---------- Data for analysis ----------
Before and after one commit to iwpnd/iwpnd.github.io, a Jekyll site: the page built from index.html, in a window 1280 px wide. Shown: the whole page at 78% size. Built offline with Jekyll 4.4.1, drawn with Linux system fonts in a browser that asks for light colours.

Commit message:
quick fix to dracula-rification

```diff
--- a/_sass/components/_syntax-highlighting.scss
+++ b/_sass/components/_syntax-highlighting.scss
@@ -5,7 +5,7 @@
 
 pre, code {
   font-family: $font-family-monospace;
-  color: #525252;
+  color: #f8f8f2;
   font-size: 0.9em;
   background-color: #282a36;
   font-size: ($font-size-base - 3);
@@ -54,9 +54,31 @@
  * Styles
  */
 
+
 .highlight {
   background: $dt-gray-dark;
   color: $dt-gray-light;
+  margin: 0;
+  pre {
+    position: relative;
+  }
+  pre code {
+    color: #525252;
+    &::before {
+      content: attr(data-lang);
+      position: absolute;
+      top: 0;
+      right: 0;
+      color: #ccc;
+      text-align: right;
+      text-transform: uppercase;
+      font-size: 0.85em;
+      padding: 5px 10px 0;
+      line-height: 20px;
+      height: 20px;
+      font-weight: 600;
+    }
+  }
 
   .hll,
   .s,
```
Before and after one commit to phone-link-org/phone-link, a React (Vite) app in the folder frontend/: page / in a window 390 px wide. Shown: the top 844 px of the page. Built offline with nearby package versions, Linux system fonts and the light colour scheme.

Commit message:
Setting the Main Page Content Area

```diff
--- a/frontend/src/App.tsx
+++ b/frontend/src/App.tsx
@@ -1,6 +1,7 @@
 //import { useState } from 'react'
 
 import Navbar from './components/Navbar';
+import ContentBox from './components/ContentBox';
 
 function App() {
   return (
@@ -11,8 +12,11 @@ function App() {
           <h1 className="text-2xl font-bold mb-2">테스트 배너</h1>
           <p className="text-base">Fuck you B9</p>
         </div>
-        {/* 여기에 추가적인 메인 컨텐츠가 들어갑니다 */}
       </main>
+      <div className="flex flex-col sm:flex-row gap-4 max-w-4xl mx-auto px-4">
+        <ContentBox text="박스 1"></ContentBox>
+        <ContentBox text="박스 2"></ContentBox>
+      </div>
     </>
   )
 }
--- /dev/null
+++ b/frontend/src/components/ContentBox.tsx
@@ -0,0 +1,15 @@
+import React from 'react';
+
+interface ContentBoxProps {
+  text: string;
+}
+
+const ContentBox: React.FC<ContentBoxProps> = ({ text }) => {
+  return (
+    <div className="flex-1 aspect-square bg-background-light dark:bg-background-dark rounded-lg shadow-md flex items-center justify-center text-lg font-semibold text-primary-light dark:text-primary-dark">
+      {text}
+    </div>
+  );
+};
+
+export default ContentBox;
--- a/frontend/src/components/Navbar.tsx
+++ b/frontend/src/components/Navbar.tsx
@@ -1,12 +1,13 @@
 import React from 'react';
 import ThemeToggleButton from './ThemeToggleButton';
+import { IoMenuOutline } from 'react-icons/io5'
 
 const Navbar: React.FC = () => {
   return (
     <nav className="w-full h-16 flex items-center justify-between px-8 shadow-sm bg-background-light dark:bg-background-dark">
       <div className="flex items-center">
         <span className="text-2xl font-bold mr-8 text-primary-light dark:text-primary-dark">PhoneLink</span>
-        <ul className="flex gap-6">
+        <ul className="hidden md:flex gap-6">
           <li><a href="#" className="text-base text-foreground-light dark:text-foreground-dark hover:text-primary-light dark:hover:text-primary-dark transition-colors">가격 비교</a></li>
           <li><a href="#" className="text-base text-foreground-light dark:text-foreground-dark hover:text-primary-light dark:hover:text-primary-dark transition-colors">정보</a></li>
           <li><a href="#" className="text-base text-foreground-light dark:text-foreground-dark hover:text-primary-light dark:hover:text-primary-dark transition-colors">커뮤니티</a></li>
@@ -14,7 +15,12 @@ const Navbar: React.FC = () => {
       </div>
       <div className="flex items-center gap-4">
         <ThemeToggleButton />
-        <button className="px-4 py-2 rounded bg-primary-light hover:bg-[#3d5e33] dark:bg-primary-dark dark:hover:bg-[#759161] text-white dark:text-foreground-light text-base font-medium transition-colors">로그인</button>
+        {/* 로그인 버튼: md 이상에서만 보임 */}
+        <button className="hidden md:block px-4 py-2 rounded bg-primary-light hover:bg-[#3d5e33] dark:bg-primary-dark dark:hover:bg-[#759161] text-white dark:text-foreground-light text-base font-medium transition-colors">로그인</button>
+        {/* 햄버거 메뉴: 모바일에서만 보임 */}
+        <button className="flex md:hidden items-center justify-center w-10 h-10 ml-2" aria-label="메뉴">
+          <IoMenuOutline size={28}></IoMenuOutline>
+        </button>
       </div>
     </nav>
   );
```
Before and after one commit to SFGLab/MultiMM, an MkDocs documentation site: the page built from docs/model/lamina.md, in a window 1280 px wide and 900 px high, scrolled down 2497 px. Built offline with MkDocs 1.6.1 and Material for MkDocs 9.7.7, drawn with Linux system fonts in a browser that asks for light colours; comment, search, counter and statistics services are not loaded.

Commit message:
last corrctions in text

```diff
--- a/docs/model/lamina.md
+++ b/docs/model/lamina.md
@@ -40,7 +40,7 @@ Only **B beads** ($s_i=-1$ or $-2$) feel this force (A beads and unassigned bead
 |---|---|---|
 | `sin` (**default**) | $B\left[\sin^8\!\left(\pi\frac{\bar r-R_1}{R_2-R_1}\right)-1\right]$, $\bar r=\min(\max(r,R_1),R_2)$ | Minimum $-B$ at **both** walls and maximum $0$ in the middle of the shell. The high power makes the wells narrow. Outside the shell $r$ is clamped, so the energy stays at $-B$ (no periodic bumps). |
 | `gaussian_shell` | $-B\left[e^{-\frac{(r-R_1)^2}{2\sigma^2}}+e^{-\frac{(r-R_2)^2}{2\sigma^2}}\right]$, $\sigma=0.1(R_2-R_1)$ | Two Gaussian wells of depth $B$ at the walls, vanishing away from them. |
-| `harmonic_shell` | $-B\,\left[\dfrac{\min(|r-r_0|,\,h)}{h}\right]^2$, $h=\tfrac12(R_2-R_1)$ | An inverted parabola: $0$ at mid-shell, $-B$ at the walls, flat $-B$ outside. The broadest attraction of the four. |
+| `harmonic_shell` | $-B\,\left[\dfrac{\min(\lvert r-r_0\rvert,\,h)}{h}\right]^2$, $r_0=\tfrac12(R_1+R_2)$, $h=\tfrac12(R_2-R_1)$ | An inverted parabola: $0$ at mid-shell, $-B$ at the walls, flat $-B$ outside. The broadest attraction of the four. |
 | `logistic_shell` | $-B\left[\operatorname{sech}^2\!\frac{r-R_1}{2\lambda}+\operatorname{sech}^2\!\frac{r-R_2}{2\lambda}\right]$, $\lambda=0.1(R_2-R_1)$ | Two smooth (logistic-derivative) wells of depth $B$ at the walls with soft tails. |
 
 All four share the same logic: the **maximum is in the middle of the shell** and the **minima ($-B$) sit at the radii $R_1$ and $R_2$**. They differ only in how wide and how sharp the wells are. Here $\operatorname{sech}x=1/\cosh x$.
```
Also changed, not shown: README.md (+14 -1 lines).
----------
Please go through the data above and copy every line that has the word "background".

__Response area__.
   background-color: #282a36;
   background: $dt-gray-dark;
+    <div className="flex-1 aspect-square bg-background-light dark:bg-background-dark rounded-lg shadow-md flex items-center justify-center text-lg font-semibold text-primary-light dark:text-primary-dark">
     <nav className="w-full h-16 flex items-center justify-between px-8 shadow-sm bg-background-light dark:bg-background-dark">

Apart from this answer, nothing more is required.